cans by the dozens. Milk jugs, chip bags and candy wrappers
were stuck in the log jams. Plastic pop and water bottles out
numbered the amount of trout I was catching. Plastic motor
oil bottles a mile from the nearest road, what's next? I rounded
a corner to see my dog curiously sniffing the ground. Upon
further inspection, I see he is nosing a used hypodermic needle
syringe. My God! I'm not walking the L.A. River here. I'm at
6,500 feet elevation, seven miles back an old dirt road and over a
mile from that dirt road in the beautiful mountains of Montana.
What is happening here!
I reached a point where I could fish no more. The trout
obviously have their own set of problems here without me
adding to it. I pulled out a garbage sack from my vest (that
I have begun keeping for these unfortunate occasions) and
started picking up trash on my way back to the truck.

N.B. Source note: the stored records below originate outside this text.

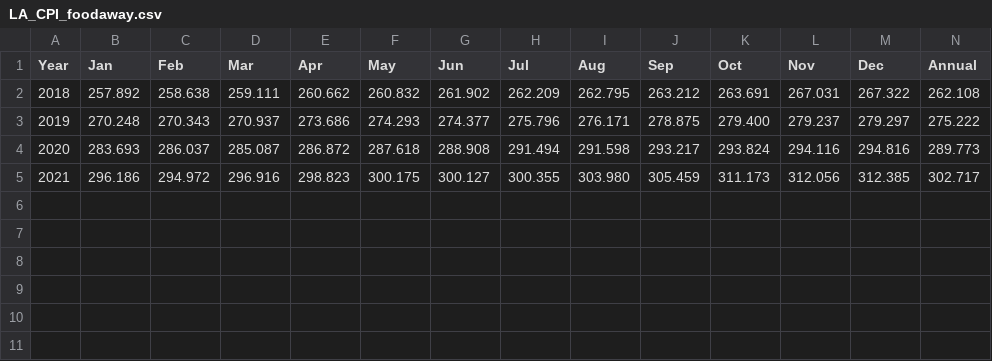
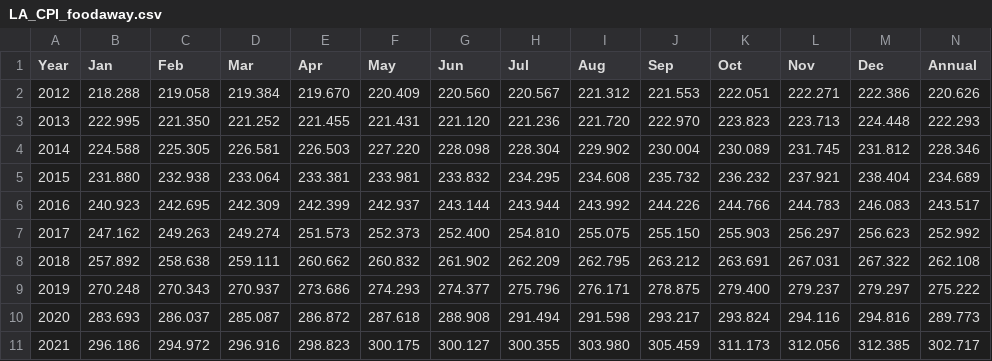
Before and after one commit to Angelboy-commercial/data-zookeepers, a CSV file: Data/LA_CPI_foodaway.csv, drawn as a sheet; only a part is shown; rows hold the shown columns only; the diff names each change by its address in the sheet, - before the commit and + after, or states it on an @@ line.

```diff
--- a/Data/LA_CPI_foodaway.csv
+++ b/Data/LA_CPI_foodaway.csv
+row 2: 2012 | 218.288 | 219.058 | 219.384 | 219.670 | 220.409 | 220.560 | 220.567 | 221.312 | 221.553 | 222.051 | 222.271 | 222.386 | 220.626
+row 3: 2013 | 222.995 | 221.350 | 221.252 | 221.455 | 221.431 | 221.120 | 221.236 | 221.720 | 222.970 | 223.823 | 223.713 | 224.448 | 222.293
+row 4: 2014 | 224.588 | 225.305 | 226.581 | 226.503 | 227.220 | 228.098 | 228.304 | 229.902 | 230.004 | 230.089 | 231.745 | 231.812 | 228.346
+row 5: 2015 | 231.880 | 232.938 | 233.064 | 233.381 | 233.981 | 233.832 | 234.295 | 234.608 | 235.732 | 236.232 | 237.921 | 238.404 | 234.689
+row 6: 2016 | 240.923 | 242.695 | 242.309 | 242.399 | 242.937 | 243.144 | 243.944 | 243.992 | 244.226 | 244.766 | 244.783 | 246.083 | 243.517
+row 7: 2017 | 247.162 | 249.263 | 249.274 | 251.573 | 252.373 | 252.400 | 254.810 | 255.075 | 255.150 | 255.903 | 256.297 | 256.623 | 252.992
```
Also changed, not shown: Data/LA_CPI_apparel.csv, Data/LA_CPI_housing.csv.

To
the aforementioned garbage was added: foam cups, condom
wrappers, plastic tampon inserters, you name it, if it was
disgusting, it was here on my favorite small trout stream.

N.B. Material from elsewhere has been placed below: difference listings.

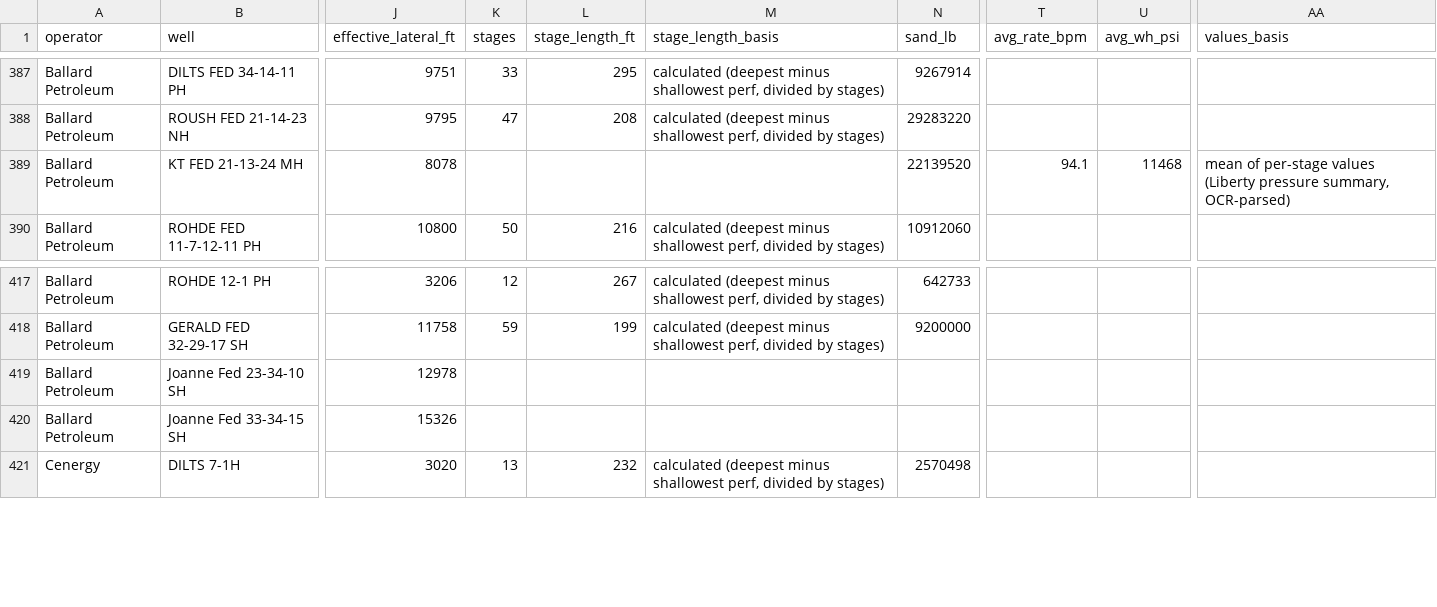
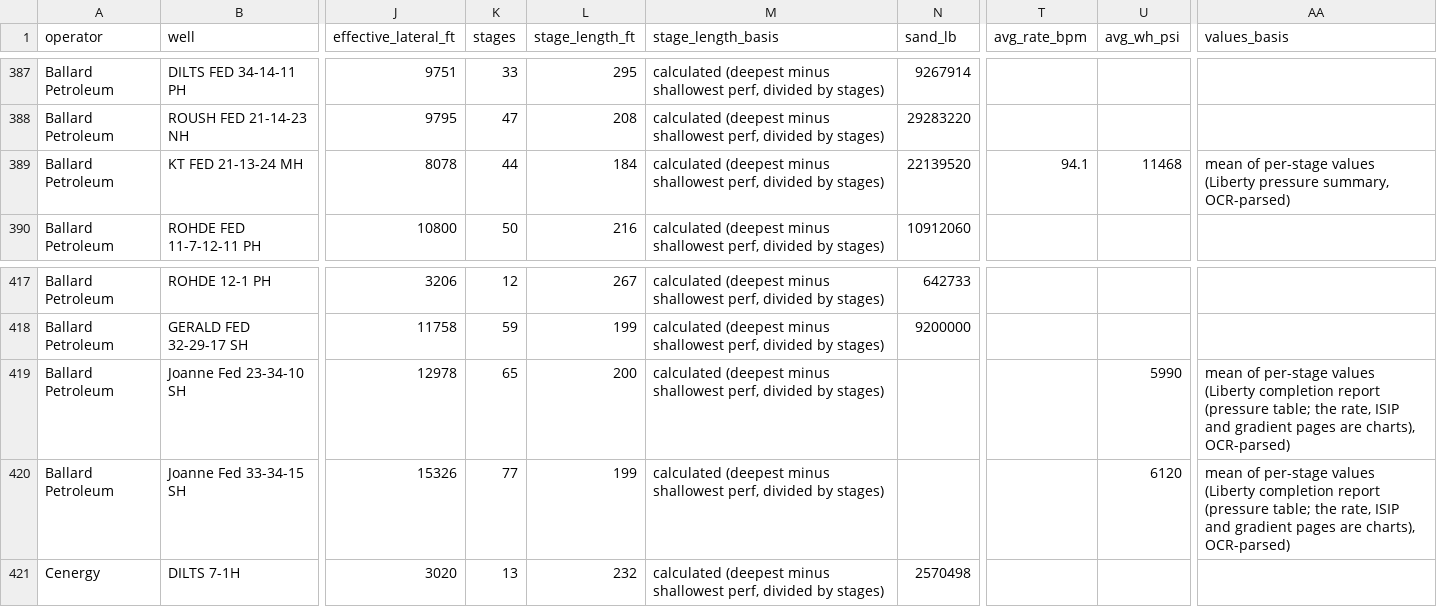
Before and after one commit to BackwardsHAT123/PRB, a CSV file: data/completions/PRB_niobrara_completions.csv, drawn as a sheet; only a part is shown, gaps mark what is left out; the diff names each change by its address in the sheet, - before the commit and + after, or states it on an @@ line.

```diff
--- a/data/completions/PRB_niobrara_completions.csv
+++ b/data/completions/PRB_niobrara_completions.csv
-K389 (stages): (empty)
+K389 (stages): 44
-L389 (stage_length_ft): (empty)
+L389 (stage_length_ft): 184
-M389 (stage_length_basis): (empty)
+M389 (stage_length_basis): calculated (deepest minus shallowest perf, divided by stages)
-K419 (stages): (empty)
+K419 (stages): 65
-L419 (stage_length_ft): (empty)
+L419 (stage_length_ft): 200
-M419:M420 (stage_length_basis): (empty)
+M419:M420 (stage_length_basis): calculated (deepest minus shallowest perf, divided by stages)
-U419 (avg_wh_psi): (empty)
+U419 (avg_wh_psi): 5990
-AA419:AA420 (values_basis): (empty)
+AA419:AA420 (values_basis): mean of per-stage values (Liberty completion report (pressure table; the rate, ISIP and gradient pages are charts), OCR-parsed)
-K420 (stages): (empty)
+K420 (stages): 77
-L420 (stage_length_ft): (empty)
+L420 (stage_length_ft): 199
-U420 (avg_wh_psi): (empty)
+U420 (avg_wh_psi): 6120
```
Also changed, not shown: 6 other files.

Finally, I came across something that really set me back in
utter disbelief: A drain unclogging chemical bottle bobbed
up and down in a small back eddy of the stream. I waded

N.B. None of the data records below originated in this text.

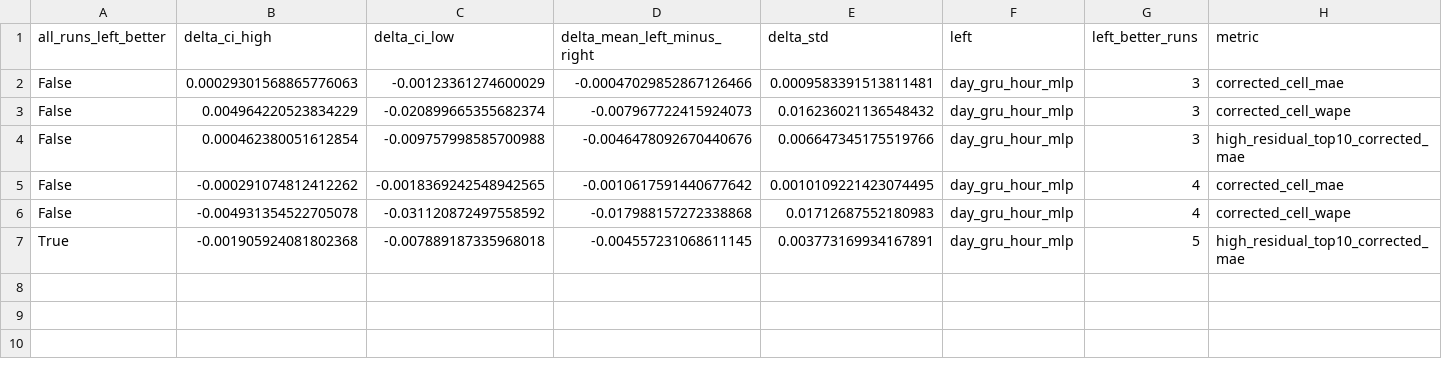
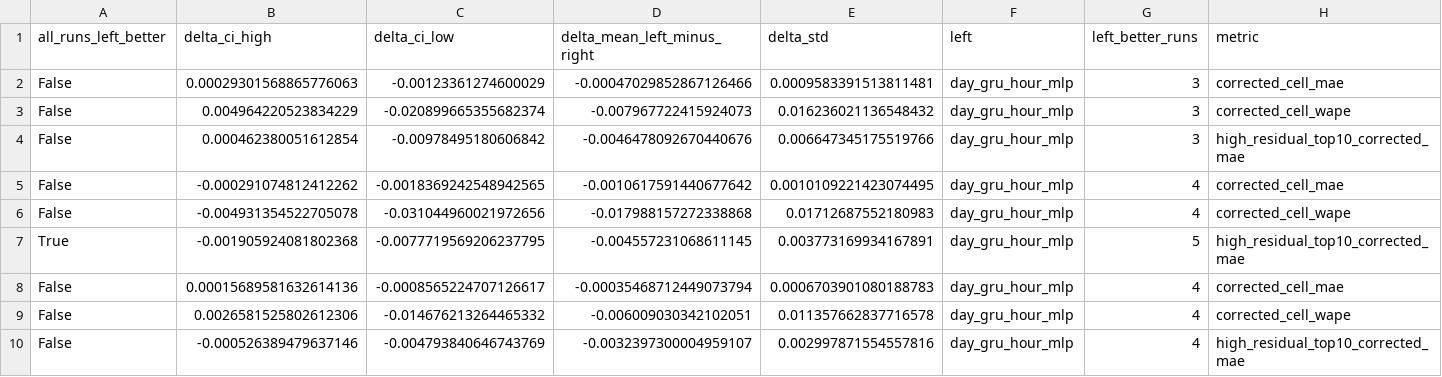
Before and after one commit to ari-show/decoupling, a CSV file: figures/2-Exp-45/epochs120/paired_model_delta.csv, drawn as a sheet; only a part is shown; rows hold the shown columns only; the diff names each change by its address in the sheet, - before the commit and + after, or states it on an @@ line.

```diff
--- a/figures/2-Exp-45/epochs120/paired_model_delta.csv
+++ b/figures/2-Exp-45/epochs120/paired_model_delta.csv
-C4 (delta_ci_low): -0.009757998585700988
+C4 (delta_ci_low): -0.00978495180606842
-C6 (delta_ci_low): -0.031120872497558592
+C6 (delta_ci_low): -0.031044960021972656
-C7 (delta_ci_low): -0.007889187335968018
+C7 (delta_ci_low): -0.0077719569206237795
+row 8: False | 0.00015689581632614136 | -0.0008565224707126617 | -0.00035468712449073794 | 0.0006703901080188783 | day_gru_hour_mlp | 4 | corrected_cell_mae
+row 9: False | 0.0026581525802612306 | -0.014676213264465332 | -0.006009030342102051 | 0.011357662837716578 | day_gru_hour_mlp | 4 | corrected_cell_wape
+row 10: False | -0.000526389479637146 | -0.004793840646743769 | -0.0032397300004959107 | 0.002997871554557816 | day_gru_hour_mlp | 4 | high_residual_top10_corrected_mae
```
Also changed, not shown: figures/2-Exp-45/epochs120/aggregate.csv, figures/2-Exp-45/epochs120/all_results.csv, 4 other files.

out and scooped it up to put it in the garbage sack, saying
to myself "huh, not too many toilets out here to unclog." As
I started to place the bottle in the sack, I noticed a rattling
noise inside the bottle, so I opened the cap. From the bottle
wafted a filthy stench that I have been told was a tell, tell smell
of Methamphetamine production. The rattling was being
caused by some small round wads of scorched and burnt
aluminum foil. Apparently this is a sign of heating drugs in
tin foil before injection.
Un-believable! People are making and shooting up "Meth"
at the campground upstream, then throwing their toxic waste
in the stream. As I stood there dumbfounded holding this
garbage in my hands, my knees began to buckle and I felt
a tear roll down my cheek. I then bent over and vomited.
After gathering myself, I could feel my face get hot as my
blood boiled over. I "roared" at the top of my lungs as loud
as I possibly could. It seemed that the trout, the stream and
Mother Nature needed someone to yell out a protest on their
behalf. As the sound of our anger echoed through the canyon
walls, I thought to myself we have got to stop this insanity. We
have all got to put our foot down, right here and right now.
What can we do? I really do not know what the best answer
is but this I do know: From here on out, "no more
way!" Like many of you, I was brought up to respect people's
privacy in the woods. After all, many of us are out there to get
away from people and recharge the batteries. No longer. From
now on, I'm going to be nosey. Hopefully, people won't get too
mad with me if I come up to their fishing spot or camp site uninvited
and ask "how are you doing," "what's going on" or "whatcha cookin?"
If there is nothing to hide, they are respecting the wild, hopefully
they will understand and we can have a pleasant chat. If there is
more to it, trust me, there will be repercussions.
Mother Nature needs us all to stand up, "roar" and say "enough is enough!"
Addendum: Kudos to Blair Martinson of the Southwest
Montana Drug Task Force. I contacted the Task Force the day
this happened. He immediately contacted the local authorities and
the US Forest Service. Together they all went up to investigate and
are keeping a close eye on this spot. I also learned and want to pass
this on to all: DO NOT TOUCH THIS STUFF! It is highly
carcinogenic and the experts wear decontamination suits and gloves
when handling. The authorities are very concerned about these people
moving out into unpopulated areas to make this deadly concoction.
BE AWARE ! ~ Don Burton